What the task requires
Wherever the word "sheet" appears in the entries, copy the whole line.

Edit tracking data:
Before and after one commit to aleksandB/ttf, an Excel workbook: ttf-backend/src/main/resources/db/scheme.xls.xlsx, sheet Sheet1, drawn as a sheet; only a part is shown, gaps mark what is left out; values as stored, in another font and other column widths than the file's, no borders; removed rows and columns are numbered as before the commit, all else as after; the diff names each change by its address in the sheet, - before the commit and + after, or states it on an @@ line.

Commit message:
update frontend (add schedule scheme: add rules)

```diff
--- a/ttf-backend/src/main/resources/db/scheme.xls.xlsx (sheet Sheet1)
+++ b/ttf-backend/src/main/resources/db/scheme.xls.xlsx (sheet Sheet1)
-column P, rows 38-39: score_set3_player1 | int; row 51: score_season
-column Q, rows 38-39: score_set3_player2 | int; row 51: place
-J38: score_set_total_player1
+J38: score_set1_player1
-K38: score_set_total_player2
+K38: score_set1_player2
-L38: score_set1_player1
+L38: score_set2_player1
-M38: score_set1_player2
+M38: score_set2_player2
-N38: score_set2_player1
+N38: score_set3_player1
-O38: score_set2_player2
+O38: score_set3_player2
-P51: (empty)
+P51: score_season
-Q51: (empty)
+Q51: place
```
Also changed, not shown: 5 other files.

Solution for this exercise
Before and after one commit to aleksandB/ttf, an Excel workbook: ttf-backend/src/main/resources/db/scheme.xls.xlsx, sheet Sheet1, drawn as a sheet; only a part is shown, gaps mark what is left out; values as stored, in another font and other column widths than the file's, no borders; removed rows and columns are numbered as before the commit, all else as after; the diff names each change by its address in the sheet, - before the commit and + after, or states it on an @@ line.
--- a/ttf-backend/src/main/resources/db/scheme.xls.xlsx (sheet Sheet1)
+++ b/ttf-backend/src/main/resources/db/scheme.xls.xlsx (sheet Sheet1)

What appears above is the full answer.